## Work required
Each word in the data below should be copied exactly; the images should not.

Stored items from a collection
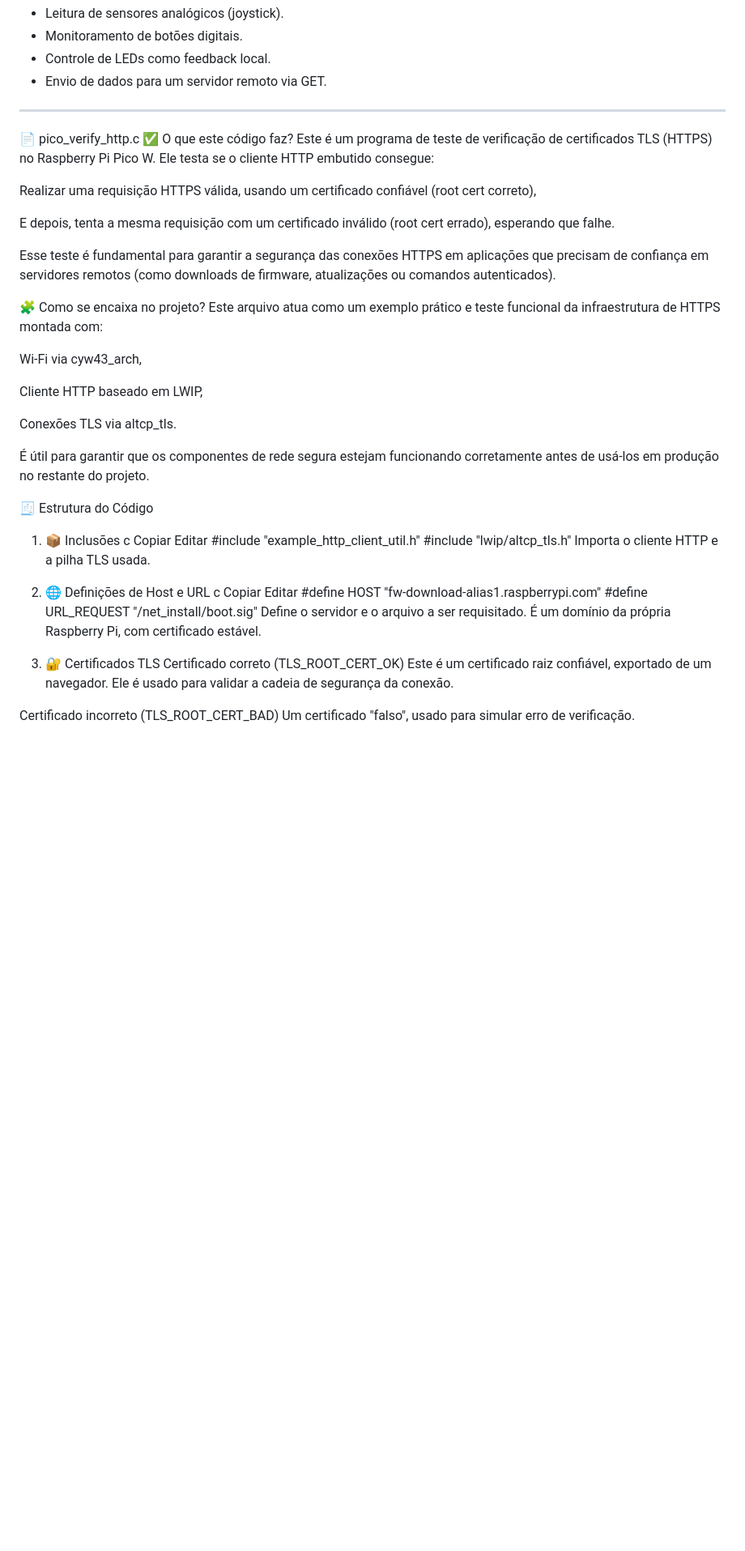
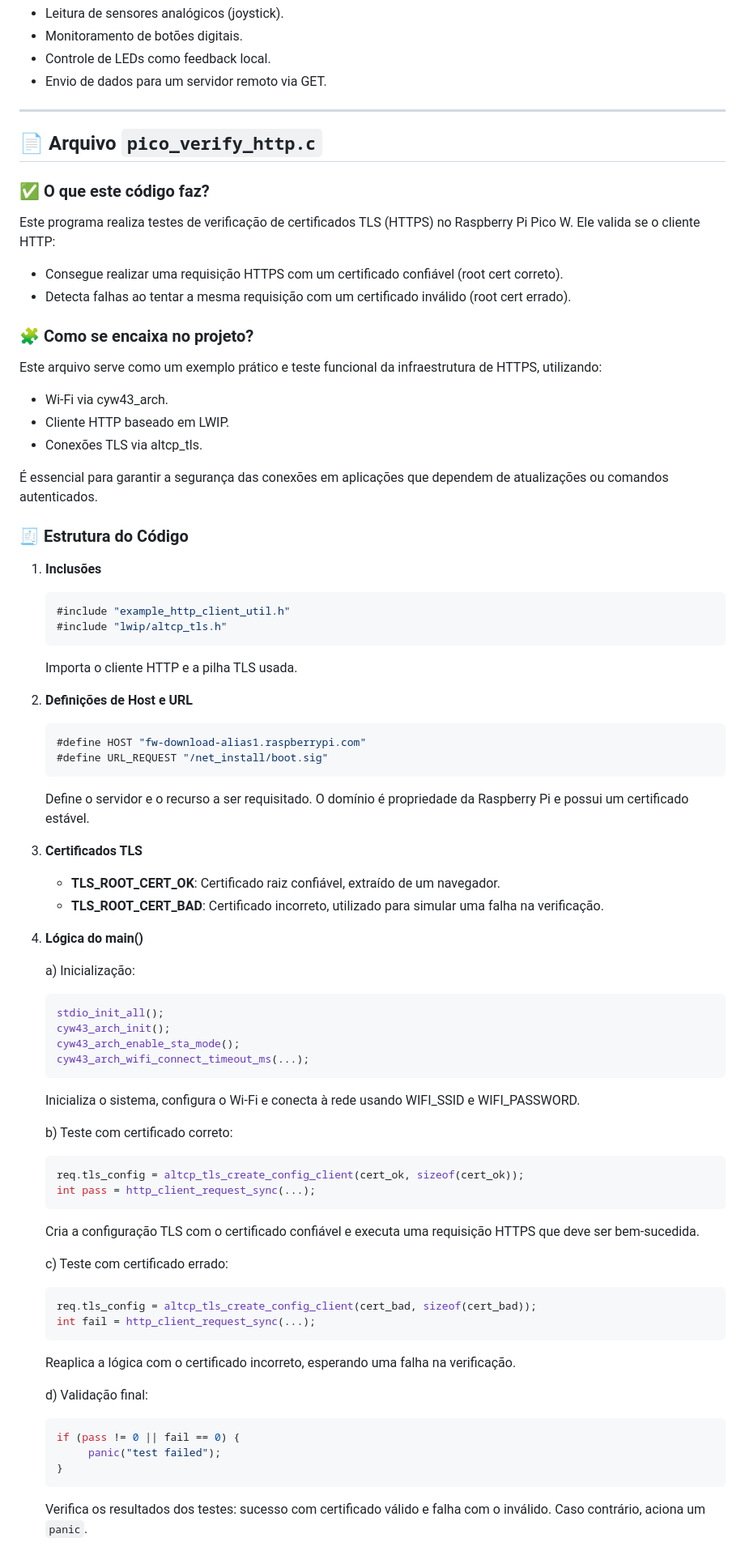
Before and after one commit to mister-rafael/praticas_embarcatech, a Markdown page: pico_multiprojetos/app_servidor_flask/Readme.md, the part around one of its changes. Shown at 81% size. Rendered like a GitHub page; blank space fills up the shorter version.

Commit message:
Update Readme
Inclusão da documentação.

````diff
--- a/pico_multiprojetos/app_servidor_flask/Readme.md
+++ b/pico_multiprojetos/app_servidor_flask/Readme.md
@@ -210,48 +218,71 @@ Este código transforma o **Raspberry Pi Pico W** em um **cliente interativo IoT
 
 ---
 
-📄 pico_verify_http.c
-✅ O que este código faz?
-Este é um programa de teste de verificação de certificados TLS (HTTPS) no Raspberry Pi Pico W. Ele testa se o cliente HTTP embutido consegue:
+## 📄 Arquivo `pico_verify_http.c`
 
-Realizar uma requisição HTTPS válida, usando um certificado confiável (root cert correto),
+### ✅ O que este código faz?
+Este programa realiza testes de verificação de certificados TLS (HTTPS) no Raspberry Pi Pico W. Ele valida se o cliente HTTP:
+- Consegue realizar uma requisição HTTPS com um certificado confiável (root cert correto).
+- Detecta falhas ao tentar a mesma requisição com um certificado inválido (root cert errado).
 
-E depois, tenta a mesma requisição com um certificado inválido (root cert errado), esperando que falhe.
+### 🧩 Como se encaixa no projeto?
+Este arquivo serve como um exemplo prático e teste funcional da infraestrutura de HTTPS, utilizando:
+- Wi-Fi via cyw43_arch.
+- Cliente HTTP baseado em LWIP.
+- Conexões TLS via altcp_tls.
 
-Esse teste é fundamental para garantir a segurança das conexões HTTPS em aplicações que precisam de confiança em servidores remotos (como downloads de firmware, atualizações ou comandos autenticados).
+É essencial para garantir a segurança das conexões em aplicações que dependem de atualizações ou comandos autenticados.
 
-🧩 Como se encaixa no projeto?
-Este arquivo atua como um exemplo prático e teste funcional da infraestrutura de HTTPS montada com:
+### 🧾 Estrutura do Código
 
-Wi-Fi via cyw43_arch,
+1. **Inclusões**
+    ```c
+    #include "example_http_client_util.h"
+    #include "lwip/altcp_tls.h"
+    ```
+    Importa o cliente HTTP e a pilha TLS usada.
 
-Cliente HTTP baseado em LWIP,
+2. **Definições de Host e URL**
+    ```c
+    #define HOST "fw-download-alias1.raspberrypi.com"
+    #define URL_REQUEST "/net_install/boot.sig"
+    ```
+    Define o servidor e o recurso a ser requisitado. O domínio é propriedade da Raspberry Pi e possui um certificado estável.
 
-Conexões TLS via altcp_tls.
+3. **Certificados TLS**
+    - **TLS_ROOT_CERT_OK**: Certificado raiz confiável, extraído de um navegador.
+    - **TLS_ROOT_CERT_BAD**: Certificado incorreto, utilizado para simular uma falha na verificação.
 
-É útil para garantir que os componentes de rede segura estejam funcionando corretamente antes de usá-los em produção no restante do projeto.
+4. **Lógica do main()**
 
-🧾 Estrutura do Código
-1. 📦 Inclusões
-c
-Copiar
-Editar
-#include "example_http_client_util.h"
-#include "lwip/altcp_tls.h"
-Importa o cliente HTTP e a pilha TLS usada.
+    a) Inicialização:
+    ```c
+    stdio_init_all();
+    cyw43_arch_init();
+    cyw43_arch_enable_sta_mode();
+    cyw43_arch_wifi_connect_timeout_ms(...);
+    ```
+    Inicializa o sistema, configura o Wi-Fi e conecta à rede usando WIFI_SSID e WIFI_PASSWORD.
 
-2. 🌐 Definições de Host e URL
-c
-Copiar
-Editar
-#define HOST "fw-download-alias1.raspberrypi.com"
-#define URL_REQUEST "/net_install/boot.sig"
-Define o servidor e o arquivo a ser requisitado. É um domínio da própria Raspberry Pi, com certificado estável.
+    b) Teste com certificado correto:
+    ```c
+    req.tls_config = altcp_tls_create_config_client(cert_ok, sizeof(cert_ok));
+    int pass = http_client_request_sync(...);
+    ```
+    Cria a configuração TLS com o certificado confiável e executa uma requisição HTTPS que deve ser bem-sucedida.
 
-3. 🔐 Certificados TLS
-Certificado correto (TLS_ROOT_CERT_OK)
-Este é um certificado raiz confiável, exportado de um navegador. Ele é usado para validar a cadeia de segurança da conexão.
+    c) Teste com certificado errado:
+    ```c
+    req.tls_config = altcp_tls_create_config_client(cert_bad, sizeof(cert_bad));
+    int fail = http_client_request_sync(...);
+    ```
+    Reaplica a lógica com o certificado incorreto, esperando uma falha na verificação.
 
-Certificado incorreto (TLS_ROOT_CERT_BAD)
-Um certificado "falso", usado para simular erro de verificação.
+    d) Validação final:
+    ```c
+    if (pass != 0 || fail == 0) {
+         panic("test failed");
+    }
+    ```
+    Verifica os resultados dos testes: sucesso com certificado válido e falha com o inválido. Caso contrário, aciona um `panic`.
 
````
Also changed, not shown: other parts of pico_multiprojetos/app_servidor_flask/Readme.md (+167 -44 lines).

## Output for this task
Before and after one commit to mister-rafael/praticas_embarcatech, a Markdown page: pico_multiprojetos/app_servidor_flask/Readme.md, the part around one of its changes. Shown at 81% size. Rendered like a GitHub page; blank space fills up the shorter version.

Commit message:
Update Readme
Inclusão da documentação.

````diff
--- a/pico_multiprojetos/app_servidor_flask/Readme.md
+++ b/pico_multiprojetos/app_servidor_flask/Readme.md
@@ -210,48 +218,71 @@ Este código transforma o **Raspberry Pi Pico W** em um **cliente interativo IoT
 
 ---
 
-📄 pico_verify_http.c
-✅ O que este código faz?
-Este é um programa de teste de verificação de certificados TLS (HTTPS) no Raspberry Pi Pico W. Ele testa se o cliente HTTP embutido consegue:
+## 📄 Arquivo `pico_verify_http.c`
 
-Realizar uma requisição HTTPS válida, usando um certificado confiável (root cert correto),
+### ✅ O que este código faz?
+Este programa realiza testes de verificação de certificados TLS (HTTPS) no Raspberry Pi Pico W. Ele valida se o cliente HTTP:
+- Consegue realizar uma requisição HTTPS com um certificado confiável (root cert correto).
+- Detecta falhas ao tentar a mesma requisição com um certificado inválido (root cert errado).
 
-E depois, tenta a mesma requisição com um certificado inválido (root cert errado), esperando que falhe.
+### 🧩 Como se encaixa no projeto?
+Este arquivo serve como um exemplo prático e teste funcional da infraestrutura de HTTPS, utilizando:
+- Wi-Fi via cyw43_arch.
+- Cliente HTTP baseado em LWIP.
+- Conexões TLS via altcp_tls.
 
-Esse teste é fundamental para garantir a segurança das conexões HTTPS em aplicações que precisam de confiança em servidores remotos (como downloads de firmware, atualizações ou comandos autenticados).
+É essencial para garantir a segurança das conexões em aplicações que dependem de atualizações ou comandos autenticados.
 
-🧩 Como se encaixa no projeto?
-Este arquivo atua como um exemplo prático e teste funcional da infraestrutura de HTTPS montada com:
+### 🧾 Estrutura do Código
 
-Wi-Fi via cyw43_arch,
+1. **Inclusões**
+    ```c
+    #include "example_http_client_util.h"
+    #include "lwip/altcp_tls.h"
+    ```
+    Importa o cliente HTTP e a pilha TLS usada.
 
-Cliente HTTP baseado em LWIP,
+2. **Definições de Host e URL**
+    ```c
+    #define HOST "fw-download-alias1.raspberrypi.com"
+    #define URL_REQUEST "/net_install/boot.sig"
+    ```
+    Define o servidor e o recurso a ser requisitado. O domínio é propriedade da Raspberry Pi e possui um certificado estável.
 
-Conexões TLS via altcp_tls.
+3. **Certificados TLS**
+    - **TLS_ROOT_CERT_OK**: Certificado raiz confiável, extraído de um navegador.
+    - **TLS_ROOT_CERT_BAD**: Certificado incorreto, utilizado para simular uma falha na verificação.
 
-É útil para garantir que os componentes de rede segura estejam funcionando corretamente antes de usá-los em produção no restante do projeto.
+4. **Lógica do main()**
 
-🧾 Estrutura do Código
-1. 📦 Inclusões
-c
-Copiar
-Editar
-#include "example_http_client_util.h"
-#include "lwip/altcp_tls.h"
-Importa o cliente HTTP e a pilha TLS usada.
+    a) Inicialização:
+    ```c
+    stdio_init_all();
+    cyw43_arch_init();
+    cyw43_arch_enable_sta_mode();
+    cyw43_arch_wifi_connect_timeout_ms(...);
+    ```
+    Inicializa o sistema, configura o Wi-Fi e conecta à rede usando WIFI_SSID e WIFI_PASSWORD.
 
-2. 🌐 Definições de Host e URL
-c
-Copiar
-Editar
-#define HOST "fw-download-alias1.raspberrypi.com"
-#define URL_REQUEST "/net_install/boot.sig"
-Define o servidor e o arquivo a ser requisitado. É um domínio da própria Raspberry Pi, com certificado estável.
+    b) Teste com certificado correto:
+    ```c
+    req.tls_config = altcp_tls_create_config_client(cert_ok, sizeof(cert_ok));
+    int pass = http_client_request_sync(...);
+    ```
+    Cria a configuração TLS com o certificado confiável e executa uma requisição HTTPS que deve ser bem-sucedida.
 
-3. 🔐 Certificados TLS
-Certificado correto (TLS_ROOT_CERT_OK)
-Este é um certificado raiz confiável, exportado de um navegador. Ele é usado para validar a cadeia de segurança da conexão.
+    c) Teste com certificado errado:
+    ```c
+    req.tls_config = altcp_tls_create_config_client(cert_bad, sizeof(cert_bad));
+    int fail = http_client_request_sync(...);
+    ```
+    Reaplica a lógica com o certificado incorreto, esperando uma falha na verificação.
 
-Certificado incorreto (TLS_ROOT_CERT_BAD)
-Um certificado "falso", usado para simular erro de verificação.
+    d) Validação final:
+    ```c
+    if (pass != 0 || fail == 0) {
+         panic("test failed");
+    }
+    ```
+    Verifica os resultados dos testes: sucesso com certificado válido e falha com o inválido. Caso contrário, aciona um `panic`.
 
````
Also changed, not shown: other parts of pico_multiprojetos/app_servidor_flask/Readme.md (+167 -44 lines).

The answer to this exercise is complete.